Rep. Ken Calvert (R-Calif.), who chairs the House Appropriations Interior Subcommittee, said he was hopeful that the two sides would be able to come to an agreement on an omnibus spending bill for the year.

“I think that’s the best thing for the country, is for us to get an omnibus where the departments know how they can operate, they can put together budgets and do what they need to do,” he said. “It’s difficult to operate under continuing resolutions, so we need to get back to regular order.”

Tax showdown looms

On the tax front, Congress also is working to reach a deal on a package of temporary tax breaks that expired at the end of last year, collectively known as “tax extenders.” A key sticking point has been the fate of the production tax credit (PTC), which conservative groups have been agitating to eliminate but which continues to enjoy strong support from Democrats and some Republicans hailing from windy states.

The Senate Finance Committee passed a bill that would retroactively extend all 56 expired tax breaks, including about a dozen energy incentives, for two years — through the end of 2015. The PTC, which primarily supports wind energy, carries the largest price tag of any of the energy extenders, at $13 billion over a decade, and has found itself the target of outside groups, including Americans for Prosperity and the American Energy Alliance, which have ties to the Koch brothers.

Republican leaders don’t seem to be eager to go to war over the PTC this year but are looking for options to compromise that could appease anti-PTC forces without threatening the underlying package. One option that began floating earlier this month, which was reported elsewhere yesterday, would provide a one-year extension that would last just through the end of this year.

Lobbyists tracking the process say that would do nothing for the wind industry, given the long lead time to begin building projects, and likely would run into resistance from other business groups, as well. A senior Republican on the tax-writing Ways and Means Committee said last week that the approach would not provide industries with the reassurances they are looking for.

“It would be a big mistake to only extend for the current year and not go forward, creating a whole new level of uncertainty,” Rep. Kevin Brady (R-Texas) toldĀ E&E Daily.

House Republicans would like to see several of the extenders made permanent, such as the research and development tax credit, and negotiators are considering a range of options, including potentially pairing a few permanent breaks with temporary extensions for the rest of the package, Brady said.

Sen. Ron Wyden (D-Ore.), who chairs the Finance Committee, said his stance in the negotiations remains the bill that passed out of his committee last summer, known as the “Expire Act” (S. 2260). Finance ranking member Orrin Hatch (R-Utah) said he, too, would prefer a two-year extension, but acknowledged that negotiations were ongoing.

“Right now, it’s in flux, and I can’t tell you what’s going to happen,” Hatch told reporters yesterday.

Sen. John Thune (R-S.D.) said he hoped to see the PTC extended this year and reiterated his call for a longer-term approach to phase out the credit over a number of years.
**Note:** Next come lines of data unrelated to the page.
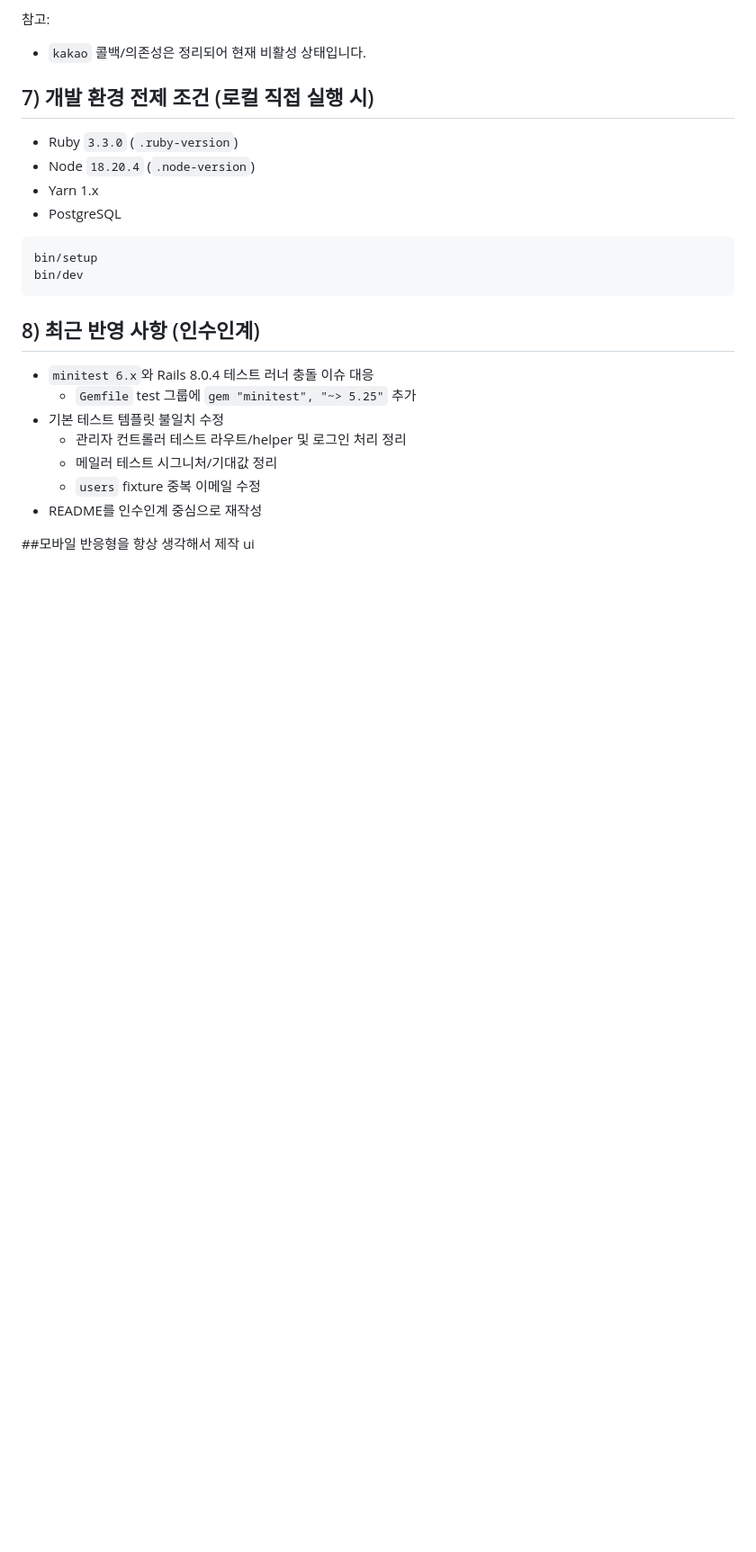
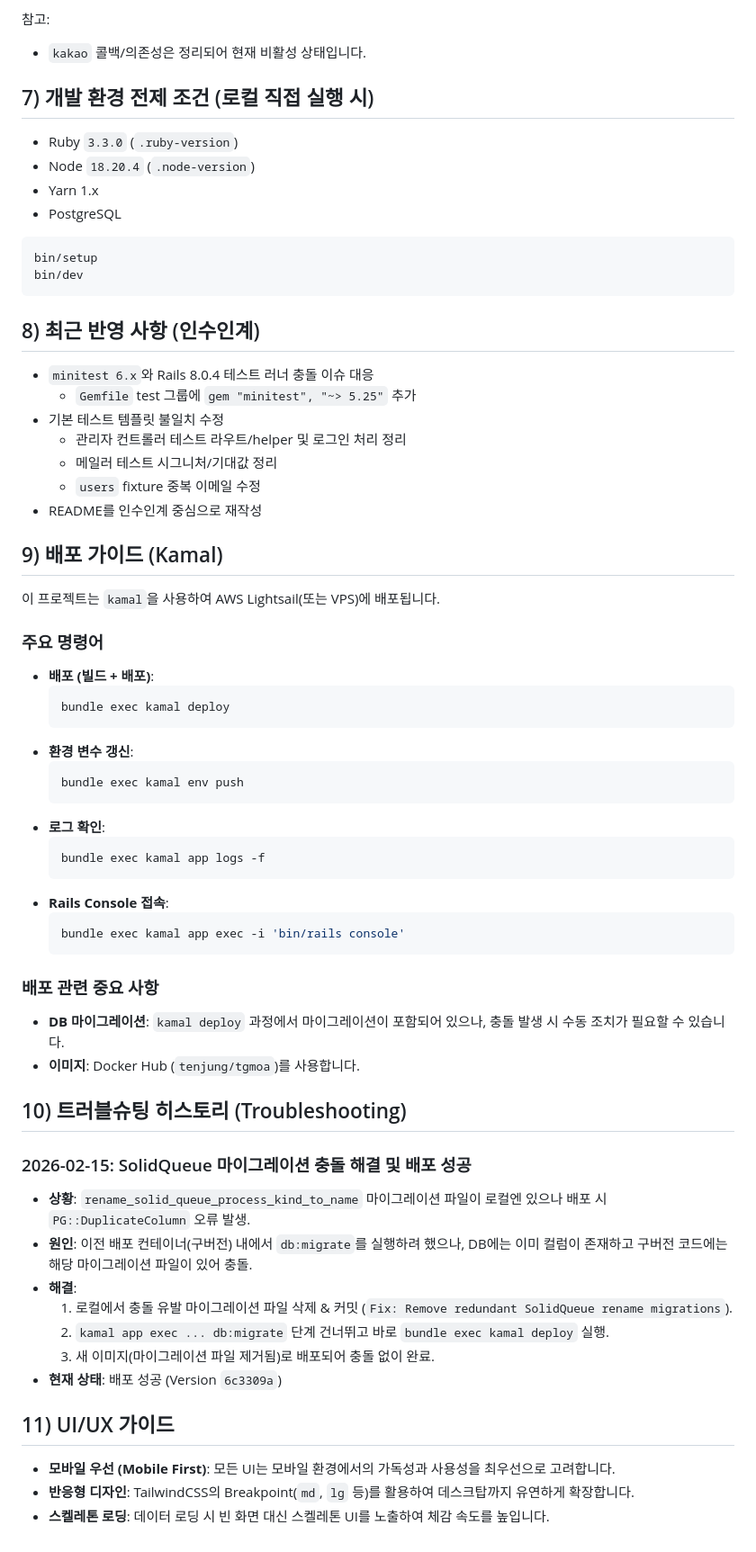
Before and after one commit to tenjung/tinyhoney, a Markdown page: README.md, the part around the change. Shown at 90% size. Drawn GitHub-style; blank space fills up the shorter version.

Commit message:
ㅇㅋ 오늘끝 배포완료

````diff
--- a/README.md
+++ b/README.md
@@ -112,6 +112,46 @@ bin/dev
   - `users` fixture 중복 이메일 수정
 - README를 인수인계 중심으로 재작성
 
+## 9) 배포 가이드 (Kamal)
 
-##모바일 반응형을 항상 생각해서 제작
-ui
+이 프로젝트는 `kamal`을 사용하여 AWS Lightsail(또는 VPS)에 배포됩니다.
+
+### 주요 명령어
+
+- **배포 (빌드 + 배포)**:
+  ```bash
+  bundle exec kamal deploy
+  ```
+- **환경 변수 갱신**:
+  ```bash
+  bundle exec kamal env push
+  ```
+- **로그 확인**:
+  ```bash
+  bundle exec kamal app logs -f
+  ```
+- **Rails Console 접속**:
+  ```bash
+  bundle exec kamal app exec -i 'bin/rails console'
+  ```
+
+### 배포 관련 중요 사항
+- **DB 마이그레이션**: `kamal deploy` 과정에서 마이그레이션이 포함되어 있으나, 충돌 발생 시 수동 조치가 필요할 수 있습니다.
+- **이미지**: Docker Hub (`tenjung/tgmoa`)를 사용합니다.
+
+## 10) 트러블슈팅 히스토리 (Troubleshooting)
+
+### 2026-02-15: SolidQueue 마이그레이션 충돌 해결 및 배포 성공
+- **상황**: `rename_solid_queue_process_kind_to_name` 마이그레이션 파일이 로컬엔 있으나 배포 시 `PG::DuplicateColumn` 오류 발생.
+- **원인**: 이전 배포 컨테이너(구버전) 내에서 `db:migrate`를 실행하려 했으나, DB에는 이미 컬럼이 존재하고 구버전 코드에는 해당 마이그레이션 파일이 있어 충돌.
+- **해결**:
+  1. 로컬에서 충돌 유발 마이그레이션 파일 삭제 & 커밋 (`Fix: Remove redundant SolidQueue rename migrations`).
+  2. `kamal app exec ... db:migrate` 단계 건너뛰고 바로 `bundle exec kamal deploy` 실행.
+  3. 새 이미지(마이그레이션 파일 제거됨)로 배포되어 충돌 없이 완료.
+- **현재 상태**: 배포 성공 (Version `6c3309a`)
+
+## 11) UI/UX 가이드
+
+- **모바일 우선 (Mobile First)**: 모든 UI는 모바일 환경에서의 가독성과 사용성을 최우선으로 고려합니다.
+- **반응형 디자인**: TailwindCSS의 Breakpoint(`md`, `lg` 등)를 활용하여 데스크탑까지 유연하게 확장합니다.
+- **스켈레톤 로딩**: 데이터 로딩 시 빈 화면 대신 스켈레톤 UI를 노출하여 체감 속도를 높입니다.
````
“We’ve got to come up with a more long-term, permanent strategy on this,” he said. “I’ve laid that out, so we’ll see where it goes.”

Negotiators are expected to continue talking over the coming days and weeks, but Obama’s prime-time address to the nation tonight could have more of an effect on Congress’ agenda than any particular legislative disagreements. Republicans leaders have warned that an executive order on immigration would “poison the well” for any other bipartisan accomplishments over the next two years.

“Immigration is about to blow all of this up,” said one tax reform lobbyist close to House GOP leaders.